◆ **Entries provided**:
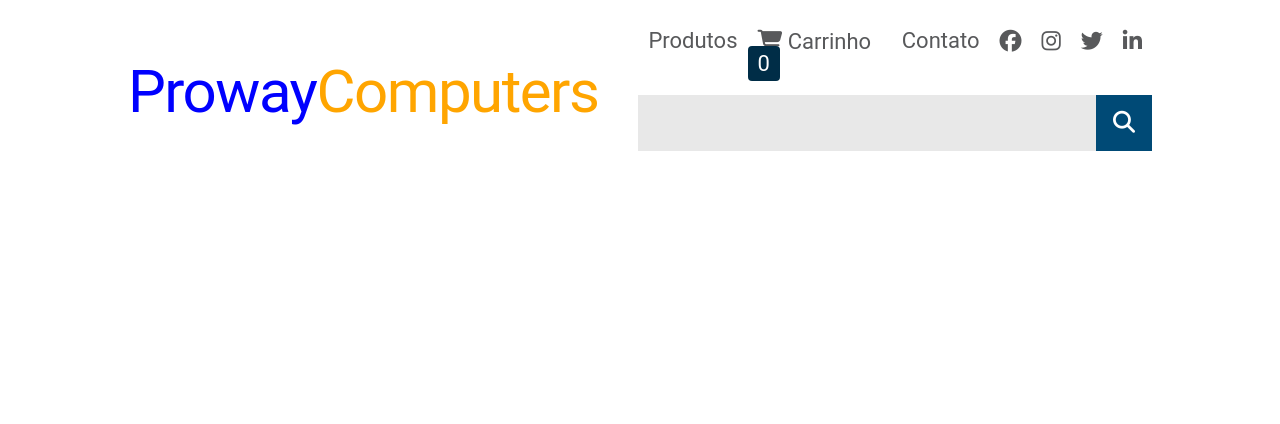
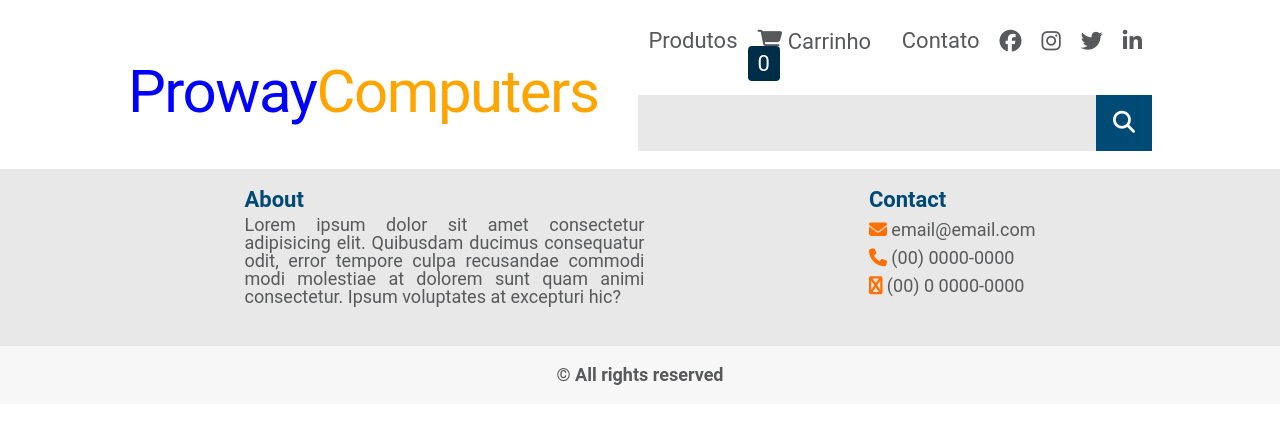
Before and after one commit to albertoafaj/proway-computers-angular, an Angular app: page / in a window 1280 px wide. Shown: the top 424 px of the page. Built offline with nearby package versions, Linux system fonts and the light colour scheme.

Commit message:
feat: create footer view

```diff
--- a/src/app/app.component.html
+++ b/src/app/app.component.html
@@ -1,4 +1,5 @@
 <div class="container">
   <app-header></app-header>
 </div>
+<app-footer></app-footer>
 <router-outlet></router-outlet>
--- a/src/app/app.module.ts
+++ b/src/app/app.module.ts
@@ -4,11 +4,13 @@
 import { AppRoutingModule } from './app-routing.module';
 import { AppComponent } from './app.component';
 import { HeaderComponent } from './header/header.component';
+import { FooterComponent } from './footer/footer.component';
 
 @NgModule({
   declarations: [
     AppComponent,
-    HeaderComponent
+    HeaderComponent,
+    FooterComponent
   ],
   imports: [
     BrowserModule,
--- /dev/null
+++ b/src/app/footer/footer.component.css
@@ -0,0 +1,41 @@
+.footer {
+  background-color: var(--light-gray);
+  color: var(--gray);
+  font-size: 18px;
+}
+
+.footer__container {
+  display: flex;
+  justify-content: space-evenly;
+  flex-flow: row wrap;
+  padding: 20px;
+}
+
+.footer__copyright {
+  text-align: center;
+  margin-top: 20px;
+  background-color: var(--light-gray-2);
+  font-weight: bold;
+  padding: 20px;
+  color: var(--gray);
+}
+
+.footer__title {
+  font-size: 22px;
+  font-weight: bold;
+  color: var(--blue);
+  margin-bottom: 5px;
+}
+
+.footer__about-text {
+  width: 400px;
+  text-align: justify;
+}
+
+.footer i {
+  color: var(--orange);
+}
+
+.footer li {
+  margin: 10px 0;
+}
--- /dev/null
+++ b/src/app/footer/footer.component.html
@@ -0,0 +1,21 @@
+<footer class="footer">
+  <div class="footer__container">
+      <section>
+          <h2 class="footer__title">About</h2>
+          <p class="footer__about-text">
+              Lorem ipsum dolor sit amet consectetur adipisicing elit. Quibusdam ducimus consequatur odit, error tempore culpa recusandae commodi modi molestiae at dolorem sunt quam animi consectetur. Ipsum voluptates at excepturi hic?
+          </p>
+      </section>
+      <address>
+          <h2 class="footer__title">Contact</h2>
+          <ul>
+              <li><i class="fa-solid fa-envelope"></i> email@email.com</li>
+              <li><i class="fa-solid fa-phone"></i> (00) 0000-0000</li>
+              <li><i class="fa-solid fa-whatsapp"></i> (00) 0 0000-0000</li>
+          </ul>
+      </address>
+  </div>
+  <section class="footer__copyright">
+      &copy; All rights reserved
+  </section>
+</footer>
```
Also changed, not shown: src/app/footer/footer.component.ts (added, +10 -0 lines), 1 other file (tests, documents, lock files or other folders).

◆ **Your goal**:
When copying, output the data exactly and leave out the pictures.

◆ **Response area**:
Before and after one commit to albertoafaj/proway-computers-angular, an Angular app: page / in a window 1280 px wide. Shown: the top 424 px of the page. Built offline with nearby package versions, Linux system fonts and the light colour scheme.

Commit message:
feat: create footer view

```diff
--- a/src/app/app.component.html
+++ b/src/app/app.component.html
@@ -1,4 +1,5 @@
 <div class="container">
   <app-header></app-header>
 </div>
+<app-footer></app-footer>
 <router-outlet></router-outlet>
--- a/src/app/app.module.ts
+++ b/src/app/app.module.ts
@@ -4,11 +4,13 @@
 import { AppRoutingModule } from './app-routing.module';
 import { AppComponent } from './app.component';
 import { HeaderComponent } from './header/header.component';
+import { FooterComponent } from './footer/footer.component';
 
 @NgModule({
   declarations: [
     AppComponent,
-    HeaderComponent
+    HeaderComponent,
+    FooterComponent
   ],
   imports: [
     BrowserModule,
--- /dev/null
+++ b/src/app/footer/footer.component.css
@@ -0,0 +1,41 @@
+.footer {
+  background-color: var(--light-gray);
+  color: var(--gray);
+  font-size: 18px;
+}
+
+.footer__container {
+  display: flex;
+  justify-content: space-evenly;
+  flex-flow: row wrap;
+  padding: 20px;
+}
+
+.footer__copyright {
+  text-align: center;
+  margin-top: 20px;
+  background-color: var(--light-gray-2);
+  font-weight: bold;
+  padding: 20px;
+  color: var(--gray);
+}
+
+.footer__title {
+  font-size: 22px;
+  font-weight: bold;
+  color: var(--blue);
+  margin-bottom: 5px;
+}
+
+.footer__about-text {
+  width: 400px;
+  text-align: justify;
+}
+
+.footer i {
+  color: var(--orange);
+}
+
+.footer li {
+  margin: 10px 0;
+}
--- /dev/null
+++ b/src/app/footer/footer.component.html
@@ -0,0 +1,21 @@
+<footer class="footer">
+  <div class="footer__container">
+      <section>
+          <h2 class="footer__title">About</h2>
+          <p class="footer__about-text">
+              Lorem ipsum dolor sit amet consectetur adipisicing elit. Quibusdam ducimus consequatur odit, error tempore culpa recusandae commodi modi molestiae at dolorem sunt quam animi consectetur. Ipsum voluptates at excepturi hic?
+          </p>
+      </section>
+      <address>
+          <h2 class="footer__title">Contact</h2>
+          <ul>
+              <li><i class="fa-solid fa-envelope"></i> email@email.com</li>
+              <li><i class="fa-solid fa-phone"></i> (00) 0000-0000</li>
+              <li><i class="fa-solid fa-whatsapp"></i> (00) 0 0000-0000</li>
+          </ul>
+      </address>
+  </div>
+  <section class="footer__copyright">
+      &copy; All rights reserved
+  </section>
+</footer>
```
Also changed, not shown: src/app/footer/footer.component.ts (added, +10 -0 lines), 1 other file (tests, documents, lock files or other folders).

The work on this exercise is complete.